* Required action:
In the data below, find every line with the word "Troubles" and copy it.

* Input data:

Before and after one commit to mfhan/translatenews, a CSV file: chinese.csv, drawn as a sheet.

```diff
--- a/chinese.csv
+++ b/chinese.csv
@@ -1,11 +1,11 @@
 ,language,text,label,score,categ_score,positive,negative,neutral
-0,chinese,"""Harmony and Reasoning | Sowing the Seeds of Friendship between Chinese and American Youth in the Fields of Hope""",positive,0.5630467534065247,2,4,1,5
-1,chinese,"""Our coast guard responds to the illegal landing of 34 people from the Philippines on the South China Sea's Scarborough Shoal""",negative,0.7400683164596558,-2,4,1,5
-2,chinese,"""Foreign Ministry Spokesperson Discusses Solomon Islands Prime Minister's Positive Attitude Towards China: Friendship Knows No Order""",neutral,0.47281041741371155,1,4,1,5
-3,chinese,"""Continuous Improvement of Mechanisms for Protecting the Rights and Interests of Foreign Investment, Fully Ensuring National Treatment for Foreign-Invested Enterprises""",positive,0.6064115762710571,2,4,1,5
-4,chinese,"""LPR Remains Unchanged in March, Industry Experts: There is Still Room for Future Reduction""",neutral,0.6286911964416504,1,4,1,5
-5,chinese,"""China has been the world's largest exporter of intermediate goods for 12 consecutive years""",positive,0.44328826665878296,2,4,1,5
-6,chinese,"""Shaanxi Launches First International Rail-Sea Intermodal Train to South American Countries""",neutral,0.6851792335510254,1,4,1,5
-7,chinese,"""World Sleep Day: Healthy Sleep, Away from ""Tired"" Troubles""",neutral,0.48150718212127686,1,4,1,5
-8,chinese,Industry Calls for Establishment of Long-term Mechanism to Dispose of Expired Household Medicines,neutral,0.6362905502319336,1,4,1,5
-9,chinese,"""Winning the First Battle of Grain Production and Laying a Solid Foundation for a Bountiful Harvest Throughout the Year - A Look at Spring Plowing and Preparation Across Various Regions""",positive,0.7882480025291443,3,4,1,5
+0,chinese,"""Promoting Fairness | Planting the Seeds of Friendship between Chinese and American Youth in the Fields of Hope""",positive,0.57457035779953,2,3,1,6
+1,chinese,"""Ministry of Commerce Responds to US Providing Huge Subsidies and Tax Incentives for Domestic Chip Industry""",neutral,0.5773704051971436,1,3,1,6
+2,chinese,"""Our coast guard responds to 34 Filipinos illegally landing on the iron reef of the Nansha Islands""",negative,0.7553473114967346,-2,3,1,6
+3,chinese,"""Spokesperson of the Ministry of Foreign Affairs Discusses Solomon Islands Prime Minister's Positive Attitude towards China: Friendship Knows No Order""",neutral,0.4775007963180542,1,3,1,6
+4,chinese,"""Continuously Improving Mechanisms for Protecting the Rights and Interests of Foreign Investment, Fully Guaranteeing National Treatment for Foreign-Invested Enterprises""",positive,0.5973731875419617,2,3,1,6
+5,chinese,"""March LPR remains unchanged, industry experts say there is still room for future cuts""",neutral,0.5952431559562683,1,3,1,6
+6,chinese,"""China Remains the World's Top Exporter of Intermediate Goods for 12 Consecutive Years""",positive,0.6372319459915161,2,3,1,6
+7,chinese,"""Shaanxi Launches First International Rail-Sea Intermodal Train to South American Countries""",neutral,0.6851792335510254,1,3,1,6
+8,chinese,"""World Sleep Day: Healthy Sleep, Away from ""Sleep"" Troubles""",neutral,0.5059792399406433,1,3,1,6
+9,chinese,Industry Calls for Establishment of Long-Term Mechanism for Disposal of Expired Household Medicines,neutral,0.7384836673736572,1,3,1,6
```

* Task output:
-7,chinese,"""World Sleep Day: Healthy Sleep, Away from ""Tired"" Troubles""",neutral,0.48150718212127686,1,4,1,5
+8,chinese,"""World Sleep Day: Healthy Sleep, Away from ""Sleep"" Troubles""",neutral,0.5059792399406433,1,3,1,6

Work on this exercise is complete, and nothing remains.